  • He is a highly qualified and experienced doctor.

 (Both make sense, which means both adjectives are of equal importance (coordinate) and a comma is used.) 




Three or more coordinate adjectives 

When there are three or more coordinate adjectives, separate the adjectives with commas and the last two adjectives with the word and

  • She bought him a yellow, brown and red cap.
  • There were round, square and oval birthday cakes on sale at the bakery. 

No commas are required to separate non-coordinate adjectives that belong to different categories of adjectives. The adjectives are shown in bold. 

  • This beautiful large 10-year-old red-coloured Russian-designed wooden summer house is for sale.

    (Summer is a noun acting as an adjective modifying the noun house.)

  • She inherited that light yellowish-brown wicker cat basket from her grandmother, who used to keep a playful small black cat. 

    (Wicker and cat are nouns acting as modifying adjectives.) 




Coordinate and non-coordinate adjectives

Coordinate and non-coordinate adjectives may exist in a single sentence.

  • The items he bought included a reasonably-priced, imported glass wine jug. 

    (Reasonably-priced and imported are coordinate adjectives as they can exchange places, and the word and can replace the comma. The other two adjectives glass and wine are non-coordinate because and cannot be placed between them or between imported and glass.)

  • The funny, clumsy clown soon appeared, dressed in clothes with red and yellow polka dots




If adjectives in a sentence come after the verb be (is, are, etc.), the qualifier adjective (an adjective that qualifies the meaning of a noun and is accepted as part of the noun) will accompany the noun at the beginning of the sentence. The qualifier adjective does not need to be an adjective: summer, for example, in the following example sentences. More examples: garden gate, sandwich box, kitchen table, fish farm (all the words in bold are not adjectives; they are nouns but act as adjectives).

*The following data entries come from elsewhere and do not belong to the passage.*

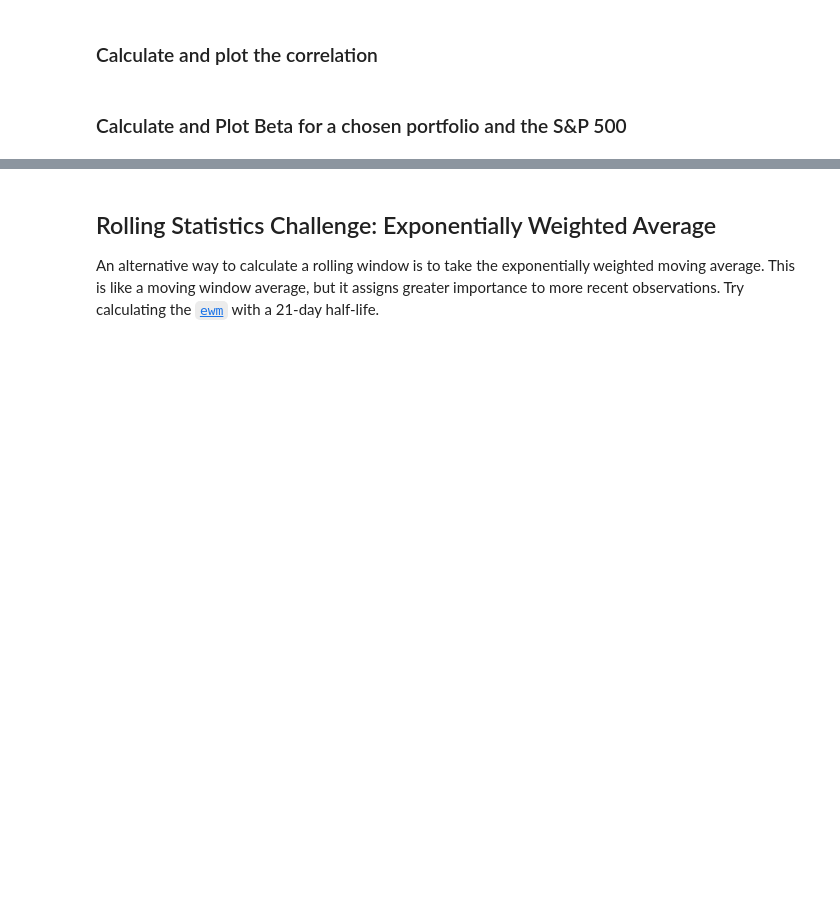
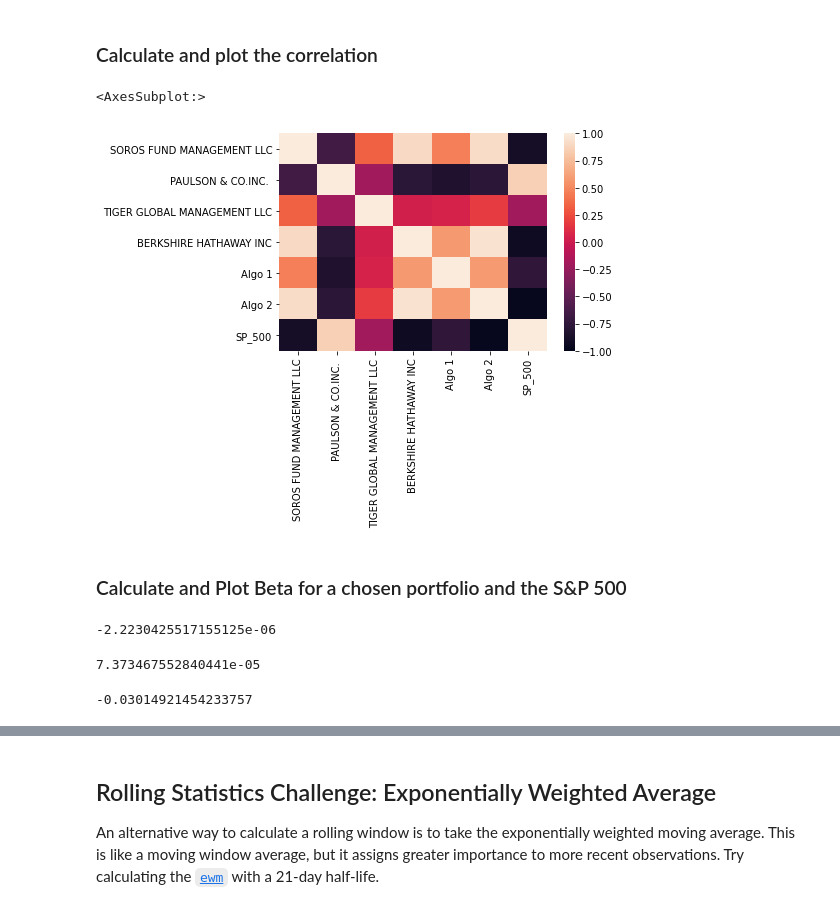
Before and after one commit to DanGodzich/algos_whales, a Jupyter notebook: whale_analysis.ipynb, the cells around one changed output, grey strips where cells are left out. Saved outputs shown, nothing was run; the diff lists cells and outputs as text; code cells hidden in the pictures; blank space fills up the shorter version.

```diff
--- a/whale_analysis.ipynb
+++ b/whale_analysis.ipynb
@@ -306,15 +310,32 @@ Risk changes over time. Analyze the rolling statistics for Risk and Beta.
 ### Calculate and plot the correlation
 # %%
 # Calculate the correlation
+price_correlation = cumulative_returns.corr()
 
 # Display de correlation matrix
+import seaborn as sns
+sns.heatmap(price_correlation, vmin=-1, vmax=1)
+# %% [output]
+<AxesSubplot:>
+[figure, added]
 # %% [markdown]
 ### Calculate and Plot Beta for a chosen portfolio and the S&P 500
+# %%
+# Calculate covariance of a single portfolio
+covariance = all_returns['Algo 1'].cov(all_returns['SP_500'])
+
+covariance
+# %% [output]
+-2.2230425517155125e-06
 # %%
-# Calculate covariance of a single portfolio
-
 # Calculate variance of S&P 500
-
-# Computing beta
-
-# Plot beta trend
+variance=all_returns["SP_500"].var()
+variance
+# %% [output]
+7.373467552840441e-05
+# %%
+# Computing beta
+algo1_beta = covariance / variance
+algo1_beta
+# %% [output]
+-0.03014921454233757
```
Also changed, not shown: parts of 6 cells of this notebook.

  • Correct: This summer house is beautiful, small, 10-year-old, red-coloured, Russian designed and wooden.
  • Incorrect: This house is beautiful, small, 10-year-old, red-coloured, Russian designed and wooden and summer.